Requirement: Restate the entries word for word and skip every image.

Records contained in a dataset:
# # #
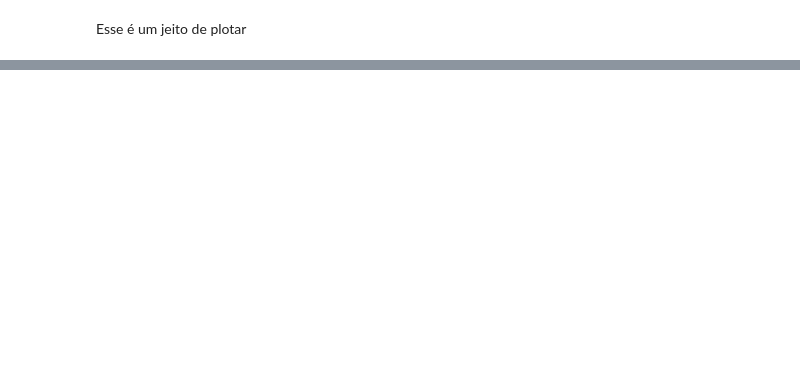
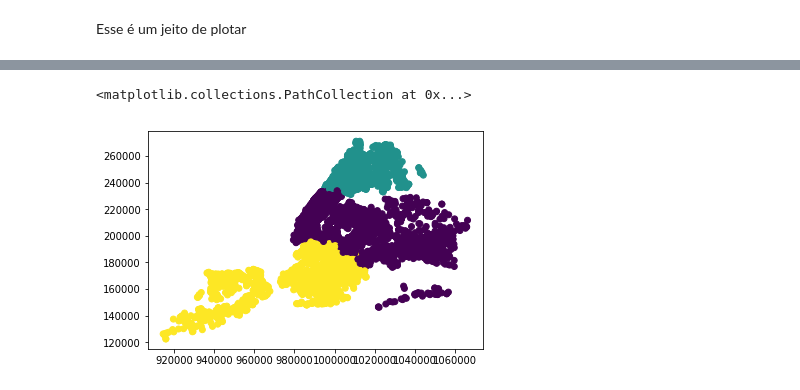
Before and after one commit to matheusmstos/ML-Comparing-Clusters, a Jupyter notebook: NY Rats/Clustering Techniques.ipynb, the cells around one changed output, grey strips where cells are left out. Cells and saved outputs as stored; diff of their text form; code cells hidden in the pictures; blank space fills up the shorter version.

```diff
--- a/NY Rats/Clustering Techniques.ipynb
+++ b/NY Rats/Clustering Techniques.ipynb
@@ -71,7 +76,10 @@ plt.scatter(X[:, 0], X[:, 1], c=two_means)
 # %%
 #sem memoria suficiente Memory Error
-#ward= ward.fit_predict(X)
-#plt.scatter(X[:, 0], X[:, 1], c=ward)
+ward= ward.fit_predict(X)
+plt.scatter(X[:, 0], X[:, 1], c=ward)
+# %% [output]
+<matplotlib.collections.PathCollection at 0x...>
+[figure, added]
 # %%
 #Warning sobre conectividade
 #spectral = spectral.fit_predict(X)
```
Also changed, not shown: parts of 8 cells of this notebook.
# # #
Solution to this task:
Before and after one commit to matheusmstos/ML-Comparing-Clusters, a Jupyter notebook: NY Rats/Clustering Techniques.ipynb, the cells around one changed output, grey strips where cells are left out. Cells and saved outputs as stored; diff of their text form; code cells hidden in the pictures; blank space fills up the shorter version.

```diff
--- a/NY Rats/Clustering Techniques.ipynb
+++ b/NY Rats/Clustering Techniques.ipynb
@@ -71,7 +76,10 @@ plt.scatter(X[:, 0], X[:, 1], c=two_means)
 # %%
 #sem memoria suficiente Memory Error
-#ward= ward.fit_predict(X)
-#plt.scatter(X[:, 0], X[:, 1], c=ward)
+ward= ward.fit_predict(X)
+plt.scatter(X[:, 0], X[:, 1], c=ward)
+# %% [output]
+<matplotlib.collections.PathCollection at 0x...>
+[figure, added]
 # %%
 #Warning sobre conectividade
 #spectral = spectral.fit_predict(X)
```
Also changed, not shown: parts of 8 cells of this notebook.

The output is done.